Change detection data
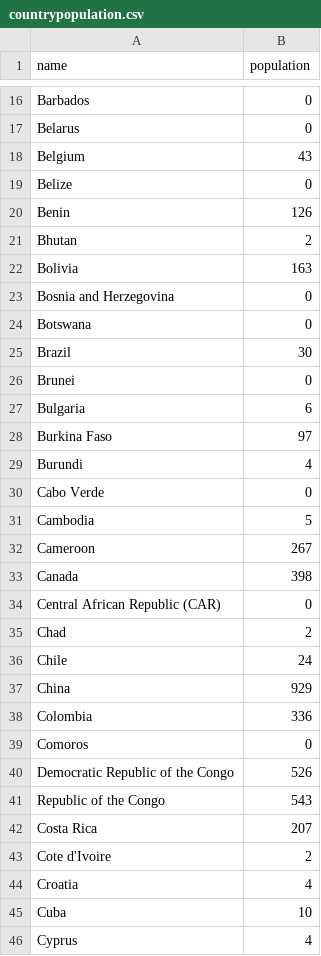
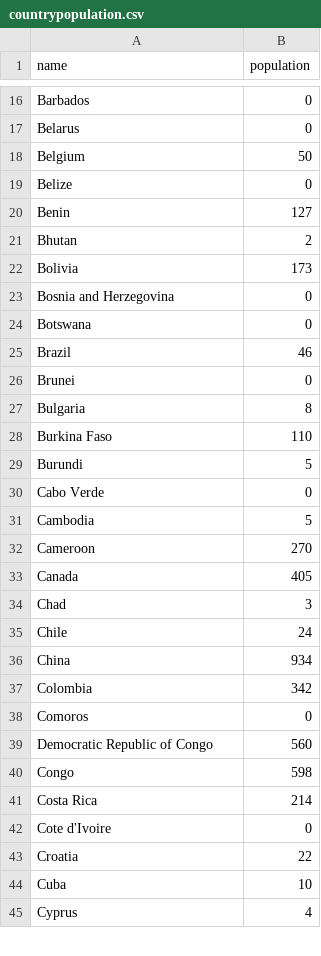
Before and after one commit to jessicawooh/themet_countryoriginmap, a CSV file: countrypopulation.csv, drawn as a sheet; only a part is shown, gaps mark what is left out; the diff covers the shown part only.

Commit message:
updated country map with new data

```diff
--- a/countrypopulation.csv
+++ b/countrypopulation.csv
@@ -17,29 +17,28 @@ Barbados,0
 Belarus,0
-Belgium,43
+Belgium,50
 Belize,0
-Benin,126
+Benin,127
 Bhutan,2
-Bolivia,163
+Bolivia,173
 Bosnia and Herzegovina,0
 Botswana,0
-Brazil,30
+Brazil,46
 Brunei,0
-Bulgaria,6
-Burkina Faso,97
-Burundi,4
+Bulgaria,8
+Burkina Faso,110
+Burundi,5
 Cabo Verde,0
 Cambodia,5
-Cameroon,267
-Canada,398
-Central African Republic (CAR),0
-Chad,2
+Cameroon,270
+Canada,405
+Chad,3
 Chile,24
-China,929
-Colombia,336
+China,934
+Colombia,342
 Comoros,0
-Democratic Republic of the Congo,526
-Republic of the Congo,543
-Costa Rica,207
-Cote d'Ivoire,2
-Croatia,4
+Democratic Republic of Congo,560
+Congo,598
+Costa Rica,214
+Cote d'Ivoire,0
+Croatia,22
 Cuba,10
```
Also changed, not shown: 2 added rows, 3 removed rows and 62 edited cells elsewhere in this file, 5 other files.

THE PROBLEM:
Give every line of the records above again, exactly, and omit the pictures.

RESPONSE:
Before and after one commit to jessicawooh/themet_countryoriginmap, a CSV file: countrypopulation.csv, drawn as a sheet; only a part is shown, gaps mark what is left out; the diff covers the shown part only.

Commit message:
updated country map with new data

```diff
--- a/countrypopulation.csv
+++ b/countrypopulation.csv
@@ -17,29 +17,28 @@ Barbados,0
 Belarus,0
-Belgium,43
+Belgium,50
 Belize,0
-Benin,126
+Benin,127
 Bhutan,2
-Bolivia,163
+Bolivia,173
 Bosnia and Herzegovina,0
 Botswana,0
-Brazil,30
+Brazil,46
 Brunei,0
-Bulgaria,6
-Burkina Faso,97
-Burundi,4
+Bulgaria,8
+Burkina Faso,110
+Burundi,5
 Cabo Verde,0
 Cambodia,5
-Cameroon,267
-Canada,398
-Central African Republic (CAR),0
-Chad,2
+Cameroon,270
+Canada,405
+Chad,3
 Chile,24
-China,929
-Colombia,336
+China,934
+Colombia,342
 Comoros,0
-Democratic Republic of the Congo,526
-Republic of the Congo,543
-Costa Rica,207
-Cote d'Ivoire,2
-Croatia,4
+Democratic Republic of Congo,560
+Congo,598
+Costa Rica,214
+Cote d'Ivoire,0
+Croatia,22
 Cuba,10
```
Also changed, not shown: 2 added rows, 3 removed rows and 62 edited cells elsewhere in this file, 5 other files.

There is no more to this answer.